Darko is free!
Well, kind of. The Minnesota Timberwolves are about to amnesty Darko Milicic, reports Ric Bucher of ESPN.
The Minnesota Timberwolves plan to amnesty center Darko Milicic in order to give an offer sheet to Portland Trail Blazers restricted free agent Nicolas Batum, a league source says. Milicic has two years and $10 million remaining on his contract but only $7 million is guaranteed.
Minnesota wants to make a big offer to Batum, the French swingman that a lot of GMs around the league covet because he is athletic, can hit the three, plays smart and is a plus wing defender.
Portland has said repeatedly it will match any offer to Batum (who is a restricted free agent). They mean it. But Batum’s agent badly wants him out of Portland and Minnesota will play along.
Minnesota also is reportedly trying to put together trade offers to tempt Portland, but the Blazers have no interest.
Darko struggled last season, in part due to injuries. While he has never lived up to his No. 2 overall pick status but he has been an NBA backup level big man.

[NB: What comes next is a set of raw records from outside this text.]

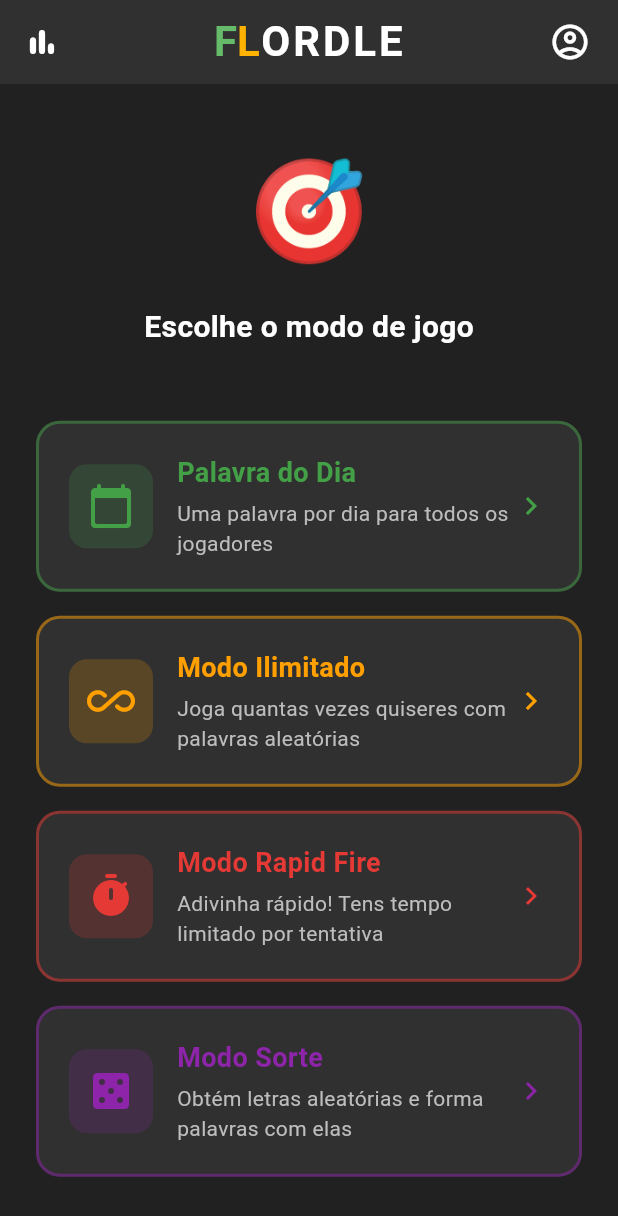
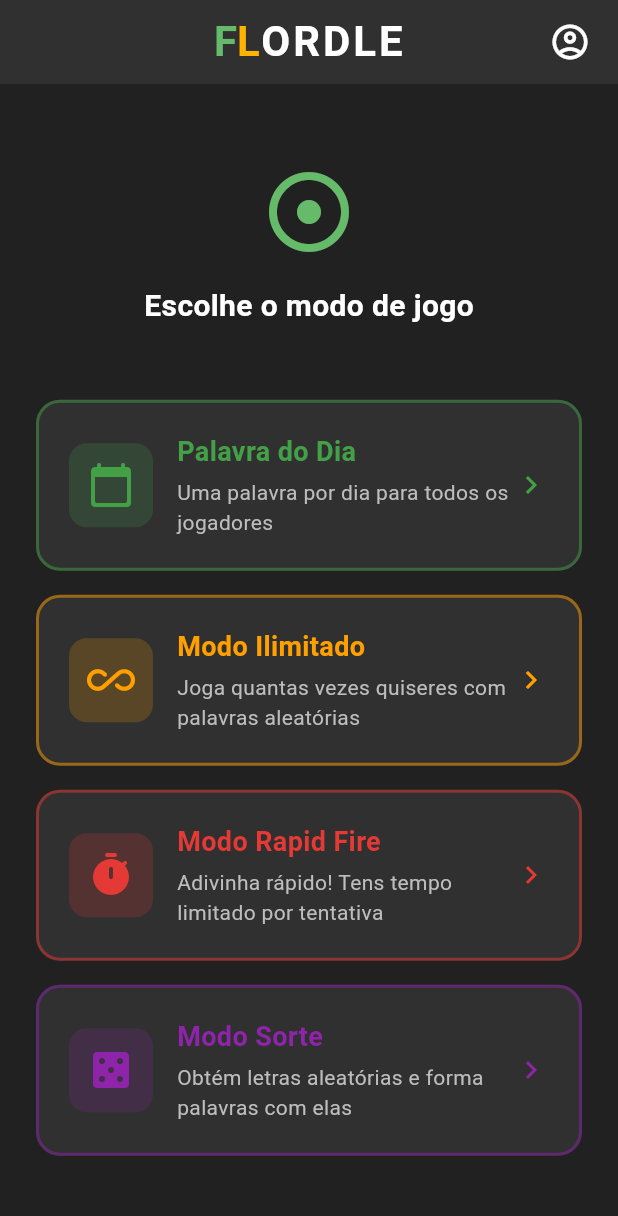
Before and after one commit to piratecb/Flordle, a Flutter app: the screen it shows after launch, on a phone screen of 412 x 824 dp. Shown: the top 1216 px of the screen. Run offline on Flutter 3.47's test engine with Material 3 defaults, Android fonts, the phone set to English and light mode, and no system bars; our stand-ins replace cloud_firestore, firebase_auth, firebase_core, shared_preferences; accounts and stored records are empty.

Commit message:
botão de estatisticas removido icons atualizado com shadcn

```diff
--- a/lib/main.dart
+++ b/lib/main.dart
@@ -80,23 +80,7 @@ class _HomeScreenState extends State<HomeScreen> {
                 tooltip: 'Voltar ao menu',
                 onPressed: _backToMenu,
               )
-            : StreamBuilder(
-                stream: _authService.authStateChanges,
-                builder: (context, snapshot) {
-                  final user = _authService.currentUser;
-                  final isLoggedIn = user != null && !user.isAnonymous;
-                  if (isLoggedIn) {
-                    return const SizedBox.shrink();
-                  }
-                  return IconButton(
-                    icon: const Icon(Icons.bar_chart_rounded, color: Colors.white),
-                    tooltip: 'Estatísticas',
-                    onPressed: () {
-                      Navigator.pushNamed(context, '/stats');
-                    },
-                  );
-                },
-              ),
+            : null,
         title: Row(
           mainAxisSize: MainAxisSize.min,
           children: [
@@ -198,9 +182,10 @@ class _HomeScreenState extends State<HomeScreen> {
           mainAxisAlignment: MainAxisAlignment.center,
           children: [
             // Logo/Título
-            Text(
-              '🎯',
-              style: const TextStyle(fontSize: 64),
+            Icon(
+              Icons.adjust_rounded,
+              size: 64,
+              color: Colors.green[400],
             ),
             const SizedBox(height: 16),
             const Text(
@@ -884,9 +869,10 @@ class _WordleBodyState extends State<WordleBody> {
         ),
         title: Column(
           children: [
-            Text(
-              won ? '🎉' : '😢',
-              style: const TextStyle(fontSize: 48),
+            Icon(
+              won ? Icons.celebration_rounded : Icons.sentiment_dissatisfied_rounded,
+              size: 48,
+              color: won ? Colors.amber[400] : Colors.grey[400],
             ),
             const SizedBox(height: 8),
             Text(
--- a/lib/screens/teste_firebase_simples.dart
+++ b/lib/screens/teste_firebase_simples.dart
@@ -35,13 +35,13 @@ class _TesteFirebaseSimplesState extends State<TesteFirebaseSimples> {
 
       if (doc.exists) {
         setState(() {
-          _status = '✅ Conexão Firebase OK!\n\nDados: ${doc.data()}';
+          _status = '[OK] Conexão Firebase OK!\n\nDados: ${doc.data()}';
           _isLoading = false;
         });
       }
     } catch (e) {
       setState(() {
-        _status = '❌ Erro na conexão:\n$e';
+        _status = '[ERRO] Erro na conexão:\n$e';
         _isLoading = false;
       });
     }
```
Also changed, not shown: lib/screens/login_screen.dart (+0 -62 lines).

If Darko is amnestied, teams under the salary cap would have 48 hours to bid on a portion of his contract, and the team with the highest bid would get his services (for example, if the Bobcats had the highest bid at $4 million then Darko would be a Bobcat and Charlotte would pay $4 million of his salary and the Timberwolves the rest of it).
If no team bids on him — not likely but not impossible — he would become a free agent and could sign wherever he wanted. Including Europe.
Apparently, all it takes is a little public discussion of LeBron James‘ “broken” jump shot to get him back on balance and knocking down the three ball — he was 4-of-6 from deep Wednesday.
Then again J.R. Smith was 7-of-13, Kyrie Irving 4-of-5, and as a team the Cavaliers knocked down a record 25 threes — while shooting 55.6 percent — as they wiped the floor with the Hawks in Game 2.
In case you’re curious where the Cavs were hitting from, here’s the team’s shot chart.
The Houston Rockets aren’t in any rush to hire a new head coach, preferring to interview a wide range of candidates to find the right one. Jeff Van Gundy has been widely believed to be at the top of their list, now that Tom Thibodeau and Scott Brooks are off the market, but ESPN.com’s Marc Stein is reporting another name that has entered the mix: Mike D’Antoni, who last held a head coaching job from 2012 to 2014 with the Lakers and currently serves as the Sixers’ lead assistant.
The Pacers, meanwhile, haven’t made a final decision on Frank Vogel’s future with the team, but all signs seem to point to him getting let go in the next few days. And if that happens, Stein reports that Vogel will also be on Houston’s list of candidates.
Given the Rockets’ massive drop-off on the defensive end this season, Vogel would seem to be a better fit than D’Antoni. But it sounds like the Rockets aren’t close to finding a replacement for J.B. Bickerstaff, although it would make sense to have a new coach in place by next month’s draft.
On Monday, the Hawks played the Cavaliers close and even led in the fourth quarter, leading plenty of optimism that Game 2 would be equally competitive, that the Hawks had something to build on.
The Cavs dominated from the start on Wednesday, with a 123-98 final score that was far closer than the game actually was — the Cavs led 74-36 at the half and led by as much as 38 at one point in the second half.
The Cavs also hit 25 three-pointers, which is the all-time record for a single game — regular season or playoffs. J.R. Smith hit seven of them, along with four each from LeBron James and Kyrie Irving and three for Kevin Love.
18 of Cleveland’s threes came in the first half, also a playoff record, and this was all Atlanta could do:
That’s the kind of night it was for the Hawks, who now trail 2-0 in the series as it heads back to Atlanta.
LeBron James has always been an incredible passer. In the midst of the Cavs’ Game 2 beatdown of the Hawks, he zipped this one-handed beauty into the paint to Kyrie Irving, who kicked it out to Kevin Love for a corner three:
The three was just one of the 18 Cleveland hit in the first half, which set an NBA playoff record.